The park was well-occupied, but not packed. The fact that we arrived on a Monday didn't make occupation much sparser, since many families--even in this science-denying state--are home with their kids and probably anxious to get them out before things really close down again. There was a family camped across the road in tents, but most of our other near neighbors seemed to be older couples like us. One such were full-timers in a big rig with a toad (See? I'm even learning the lingo!). They were on their way back east, but liked USACoE sites and thus were parked at Benbrook for a few days.

What was really nice, besides getting away from the local traffic noise and the next-door pool pump, was that even though the kids were noisy for a bit, the rest of the stay was blessedly quiet. And we heard no traffic at all (even though this lake is only ten miles away from Fort Worth). Very loud jet noise went over a couple of times, from the nearby Naval air station, but that only lasted long enough to scare the bejeeziz out of Molly and send her into hiding. 

Anyway.

We were camped quite near the boat ramp at the South Holiday section of the park, which made for easy walks along the shore.

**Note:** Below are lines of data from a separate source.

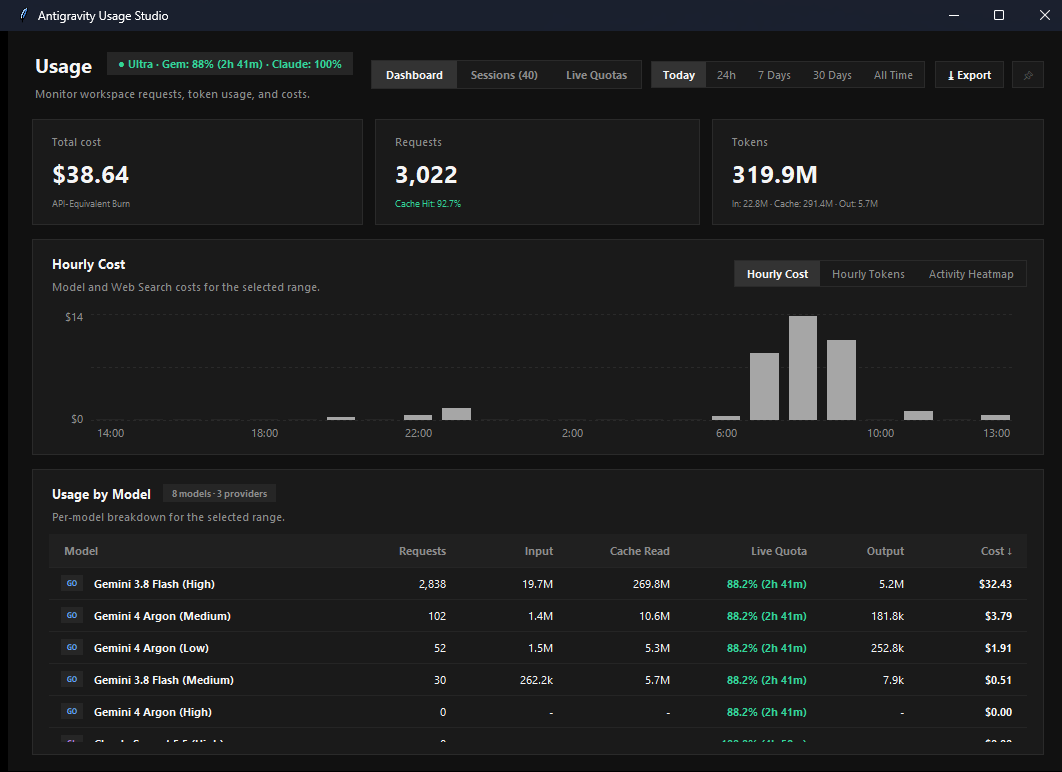
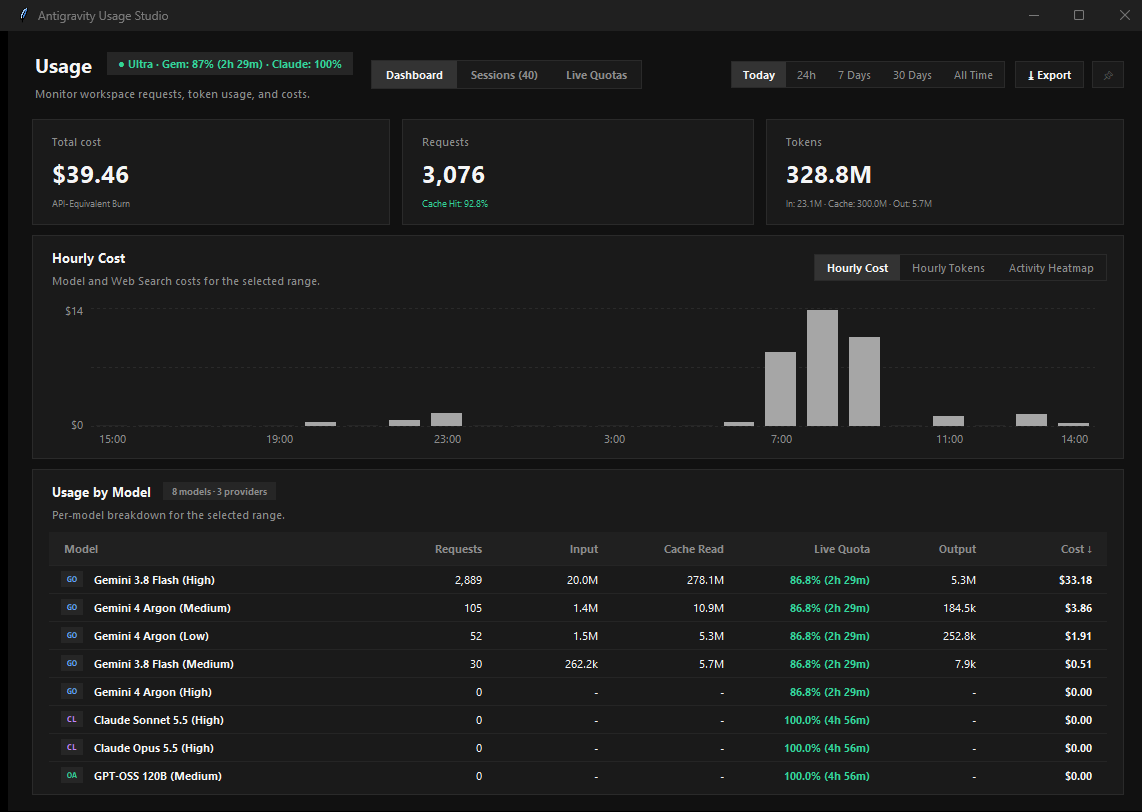
fix: 52-week heatmap rows, table bottom padding, full-width quotas pbar and dark scrollbars

diff --git a/hud_app.py b/hud_app.py
@@ -88,6 +88,27 @@ class DesktopUsageStudio(tk.Tk):
 
         # Window Config - Standard Desktop Window (overrideredirect=False)
         self.title("Antigravity Usage Studio")
+
+        # Dark style for ttk scrollbars
+        self.style = ttk.Style()
+        try:
+            self.style.theme_use("clam")
+            self.style.configure(
+                "Vertical.TScrollbar",
+                gripcount=0,
+                background="#2a2a2a",
+                darkcolor="#1a1a1a",
+                lightcolor="#1a1a1a",
+                troughcolor="#141414",
+                bordercolor="#141414",
+                arrowcolor="#8c8c8c"
+            )
+            self.style.map(
+                "Vertical.TScrollbar",
+                background=[("active", "#3a3a3a"), ("pressed", "#4a4a4a")]
+            )
+        except Exception:
+            pass
         self.overrideredirect(False)
         self.configure(bg=self.C_BG)
 
@@ -117,9 +138,9 @@ class DesktopUsageStudio(tk.Tk):
         screen_w = self.winfo_screenwidth()
         screen_h = self.winfo_screenheight()
         saved_w = self.settings.get("window_w", 1140)
-        saved_h = self.settings.get("window_h", 760)
+        saved_h = self.settings.get("window_h", 780)
         self.win_w = max(940, min(saved_w, screen_w - 60))
-        self.win_h = max(640, min(saved_h, screen_h - 60))
+        self.win_h = max(680, min(saved_h, screen_h - 60))
 
         saved_x = self.settings.get("window_x")
         saved_y = self.settings.get("window_y")
@@ -130,7 +151,7 @@ class DesktopUsageStudio(tk.Tk):
             y = max(20, (screen_h - self.win_h) // 2)
 
         self.geometry(f"{self.win_w}x{self.win_h}+{x}+{y}")
-        self.minsize(880, 620)
+        self.minsize(940, 680)
 
         # Live Data Cache
         self.proc_stats = {"running": False, "memory_mb": 0, "cpu_percent": 0.0, "process_count": 0}
@@ -339,7 +360,7 @@ class DesktopUsageStudio(tk.Tk):
     def setup_dashboard_view(self):
         # 3 KPI Cards Row
         self.kpi_row = tk.Frame(self.view_dashboard, bg=self.C_BG)
-        self.kpi_row.pack(fill=tk.X, pady=(0, 14))
+        self.kpi_row.pack(fill=tk.X, pady=(0, 10))
         self.kpi_row.columnconfigure(0, weight=1, uniform="kpi")
         self.kpi_row.columnconfigure(1, weight=1, uniform="kpi")
         self.kpi_row.columnconfigure(2, weight=1, uniform="kpi")
@@ -374,8 +395,8 @@ class DesktopUsageStudio(tk.Tk):
         # -------------------------------------------------------------
         # CHART CARD (Bar Chart / Heatmap Switcher)
         # -------------------------------------------------------------
-        self.chart_outer = tk.Frame(self.view_dashboard, bg=self.C_CARD, highlightbackground=self.C_BORDER, highlightthickness=1, padx=16, pady=12)
-        self.chart_outer.pack(fill=tk.X, pady=(0, 14))
+        self.chart_outer = tk.Frame(self.view_dashboard, bg=self.C_CARD, highlightbackground=self.C_BORDER, highlightthickness=1, padx=16, pady=10)
+        self.chart_outer.pack(fill=tk.X, pady=(0, 10))
 
         # Chart Header
         self.chart_hdr_frame = tk.Frame(self.chart_outer, bg=self.C_CARD)
@@ -429,7 +450,7 @@ class DesktopUsageStudio(tk.Tk):
 
         # Canvas for Bar Chart & Heatmap
         self.canvas_chart = tk.Canvas(
-            self.chart_outer, height=138, bg=self.C_CARD, highlightthickness=0, cursor="crosshair"
+            self.chart_outer, height=150, bg=self.C_CARD, highlightthickness=0, cursor="crosshair"
         )
         self.canvas_chart.pack(fill=tk.X)
         self.canvas_chart.bind("<Motion>", self.on_chart_canvas_hover)
@@ -438,7 +459,7 @@ class DesktopUsageStudio(tk.Tk):
         # -------------------------------------------------------------
         # USAGE BY MODEL CARD
         # -------------------------------------------------------------
-        self.table_card = tk.Frame(self.view_dashboard, bg=self.C_CARD, highlightbackground=self.C_BORDER, highlightthickness=1, padx=16, pady=12)
+        self.table_card = tk.Frame(self.view_dashboard, bg=self.C_CARD, highlightbackground=self.C_BORDER, highlightthickness=1, padx=16, pady=10)
         self.table_card.pack(fill=tk.BOTH, expand=True)
 
         # Table Header Row
@@ -497,7 +518,7 @@ class DesktopUsageStudio(tk.Tk):
             div = tk.Frame(self.table_card, bg=self.C_DIVIDER, height=1)
             div.pack(fill=tk.X)
 
-            row_f = tk.Frame(self.table_card, bg=self.C_CARD, padx=12, pady=6)
+            row_f = tk.Frame(self.table_card, bg=self.C_CARD, padx=12, pady=4)
             row_f.pack(fill=tk.X)
             self._setup_table_columns(row_f)
 
@@ -634,7 +655,7 @@ class DesktopUsageStudio(tk.Tk):
         self.sess_canvas_container.pack(fill=tk.BOTH, expand=True)
 
         self.sess_canvas = tk.Canvas(self.sess_canvas_container, bg=self.C_CARD, highlightthickness=0)
-        self.sess_scrollbar = ttk.Scrollbar(self.sess_canvas_container, orient="vertical", command=self.sess_canvas.yview)
+        self.sess_scrollbar = ttk.Scrollbar(self.sess_canvas_container, orient="vertical", command=self.sess_canvas.yview, style="Vertical.TScrollbar")
         self.sess_scrollable_frame = tk.Frame(self.sess_canvas, bg=self.C_CARD)
 
         self.sess_scrollable_frame.bind(
@@ -741,7 +762,7 @@ class DesktopUsageStudio(tk.Tk):
         self.quotas_canvas_container.pack(fill=tk.BOTH, expand=True)
 
         self.quotas_canvas = tk.Canvas(self.quotas_canvas_container, bg=self.C_CARD, highlightthickness=0)
-        self.quotas_scrollbar = ttk.Scrollbar(self.quotas_canvas_container, orient="vertical", command=self.quotas_canvas.yview)
+        self.quotas_scrollbar = ttk.Scrollbar(self.quotas_canvas_container, orient="vertical", command=self.quotas_canvas.yview, style="Vertical.TScrollbar")
         self.quotas_scrollable_frame = tk.Frame(self.quotas_canvas, bg=self.C_CARD)
 
         self.quotas_scrollable_frame.bind(
@@ -967,8 +988,8 @@ class DesktopUsageStudio(tk.Tk):
             return
 
         left_pad = 42
-        top_pad = 18
-        bot_pad = 24
+        top_pad = 20
+        bot_pad = 26
         right_pad = 14
 
         # Heatmap Palette (5 Intensity Levels)
@@ -980,28 +1001,36 @@ class DesktopUsageStudio(tk.Tk):
             "#52b788",  # 4: Very High
         ]
 
-        total_cols = len(weeks)
-        col_w = (w - left_pad - right_pad) / max(1, total_cols)
-        cell_size = max(8, min(14, int(col_w - 3)))
-        gap = max(2, int((col_w - cell_size)))
+        total_cols = len(weeks)  # 52 weeks
+        avail_h = h - top_pad - bot_pad
+        avail_w = w - left_pad - right_pad
 
-        # Weekday labels on the left (Mon, Wed, Fri)
+        cell_gap = 3
+        max_cell_h = (avail_h - 6 * cell_gap) // 7
+        step_x = avail_w / max(1, total_cols)
+        max_cell_w = int(step_x - cell_gap)
+
+        cell_size = max(8, min(max_cell_h, max_cell_w, 13))
+
+        # Day labels on the left (Mon, Wed, Fri) aligned with row centers
         day_labels = {0: "Mon", 2: "Wed", 4: "Fri"}
         for r_idx, d_name in day_labels.items():
-            ly = top_pad + r_idx * (cell_size + gap) + cell_size // 2
+            ly = top_pad + r_idx * (cell_size + cell_gap) + cell_size // 2
             c.create_text(left_pad - 8, ly, text=d_name, font=("Segoe UI", 7), fill=self.C_TEXT_MUTED, anchor="e")
 
-        # Draw Cells
+        # Draw Cells & Month Labels
+        last_month_x = -999
         for w_idx, week in enumerate(weeks):
-            cx = left_pad + w_idx * (cell_size + gap)
+            cx = int(left_pad + w_idx * step_x)
 
-            # Month Labels above columns
+            # Month Labels above columns (spaced at least 34px apart)
             m_lbl = week[0].get("month_label") or ""
-            if m_lbl:
+            if m_lbl and (cx - last_month_x >= 34):
                 c.create_text(cx, top_pad - 10, text=m_lbl, font=("Segoe UI", 7, "bold"), fill=self.C_TEXT_MUTED, anchor="w")
+                last_month_x = cx
 
             for r_idx, day_obj in enumerate(week):
-                cy = top_pad + r_idx * (cell_size + gap)
+                cy = top_pad + r_idx * (cell_size + cell_gap)
 
                 is_fut = day_obj.get("is_future", False)
                 is_tod = day_obj.get("is_today", False)
@@ -1045,7 +1074,7 @@ class DesktopUsageStudio(tk.Tk):
             )
         else:
             self.lbl_chart_sub.config(
-                text="22-week contribution grid with active streak and daily token intensity.",
+                text="52-week contribution grid with active streak and daily token intensity.",
                 fg=self.C_TEXT_MUTED
             )
 
@@ -1274,12 +1303,16 @@ class DesktopUsageStudio(tk.Tk):
                 lbl_pct = tk.Label(top_r, text=f"{rem:.1f}%", font=("Segoe UI", 11, "bold"), fg=q_col, bg=self.C_CARD_HEADER)
                 lbl_pct.pack(side=tk.RIGHT)
 
-                # Progress Bar
-                pbar_canvas = tk.Canvas(card, height=6, bg="#2a2a2a", highlightthickness=0)
+                # Progress Bar with dynamic resize tracking
+                pbar_canvas = tk.Canvas(card, height=6, bg="#242424", highlightthickness=0)
                 pbar_canvas.pack(fill=tk.X, pady=(8, 6))
-                pw = max(180, card.winfo_width() - 28)
-                bar_len = int((rem / 100.0) * pw)
-                pbar_canvas.create_rectangle(0, 0, bar_len, 6, fill=q_col, outline="")
+
+                def _draw_pbar(ev, c=pbar_canvas, pct=rem, col=q_col):
+                    c.delete("all")
+                    bar_w = int((pct / 100.0) * ev.width)
+                    c.create_rectangle(0, 0, bar_w, 6, fill=col, outline="")
+
+                pbar_canvas.bind("<Configure>", _draw_pbar)
 
                 # Bottom Info (Reset timer + model id)
                 bot_r = tk.Frame(card, bg=self.C_CARD_HEADER)

diff --git a/collector.py b/collector.py
@@ -26,7 +26,7 @@ DEFAULT_SETTINGS = {
     "chart_mode": "cost",              # 'cost', 'tokens', 'heatmap'
     "is_pinned": False,
     "window_w": 1140,
-    "window_h": 760,
+    "window_h": 780,
     "window_x": None,
     "window_y": None,
 }
@@ -675,9 +675,9 @@ class AntigravityDataCollector:
         cache_denom = total_input + total_cache
         cache_hit_pct = round((total_cache / cache_denom * 100.0), 1) if cache_denom > 0 else 0.0
 
-        # Build 22-week Contribution Heatmap Grid
+        # Build 52-week Contribution Heatmap Grid (Full Year)
         current_week_monday = today_date - timedelta(days=today_date.weekday())
-        heatmap_start_date = current_week_monday - timedelta(weeks=21)
+        heatmap_start_date = current_week_monday - timedelta(weeks=51)
 
         heatmap_weeks = []
         grid_total_tokens = 0
@@ -686,7 +686,7 @@ class AntigravityDataCollector:
         max_daily_tok = 0
 
         # Determine max daily tokens for relative scaling
-        for w_i in range(22):
+        for w_i in range(52):
             w_start = heatmap_start_date + timedelta(weeks=w_i)
             for d_i in range(7):
                 cur_d = w_start + timedelta(days=d_i)
@@ -696,7 +696,7 @@ class AntigravityDataCollector:
                     if d_info["tokens"] > max_daily_tok:
                         max_daily_tok = d_info["tokens"]
 
-        for w_i in range(22):
+        for w_i in range(52):
             week_days = []
             w_start = heatmap_start_date + timedelta(weeks=w_i)
             for d_i in range(7):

When I finally got the Eos SLR out (forgetting that I had a zoom lens I could have used), I managed to shoot a few bird photos, inspired by one of my favorite Skywatch Friday contributors, Rosyfinch Ramblings. I don't see awfully well these days, and tend to miss stuff I shouldn't, but I did turn around at one point quickly enough to see a couple of herons (one white and one blue) take off from tree stumps near the shore.


The Great Blue then took up residence on the railing of the pier next to the dock, and stayed there making rude noises for a while. 


After it fell silent again, I soaked up the quietude for a bit before I turned back to the campsite. On my way back, a murder of blackbirds started going at it, including crows, grackles, and a few turkey vultures. The grackles seemed to be upset about something, and after I'd taken the photo, I noticed what it was: a bald eagle! 



The eagle flew off and things quieted down, so I headed back to camp and to my hammock to read. The sun was coming out and the temperature was mild enough to be able to enjoy lying in dappled sun and shade for a couple of hours. 

There were also bluebird boxes around, but I didn't see one (box or bird) until we were leaving. Had I realized that there was a box attached to a "Slow" sign on the entry road near our site, I'd have parked myself there for as long as it took. Maybe next time. And there probably will be, now that the Beloved Spouse has expanded our exit gate and it's much easier to get Porco out of the yard, and now that we know where the best spots are at this particular park. We also took advantage of a wide equestrian trail for a hike, but it's littered with trees from floods and not particularly well groomed. I managed to trip and scuff myself up a bit, but with no lasting damage. There's a bird blind not too far in, so next time we'll be better prepared to spend some time waiting for wildlife to saunter by. Nylah certainly enjoyed her many walks, and even got to see some deer on one midday stroll.

It's good to know that even fairly close-by there are places we can go to regain a measure of sanity. The next week is going to be a tough one, and I'm glad we had some time to decompress before election anxiety sets in full force. Regardless of the outcome, the Plague isn't going away around here, and we're glad to find even a short-term change of landscape to help us make it through.

Mask up, Folks, and be safe. And happy Skywatch Friday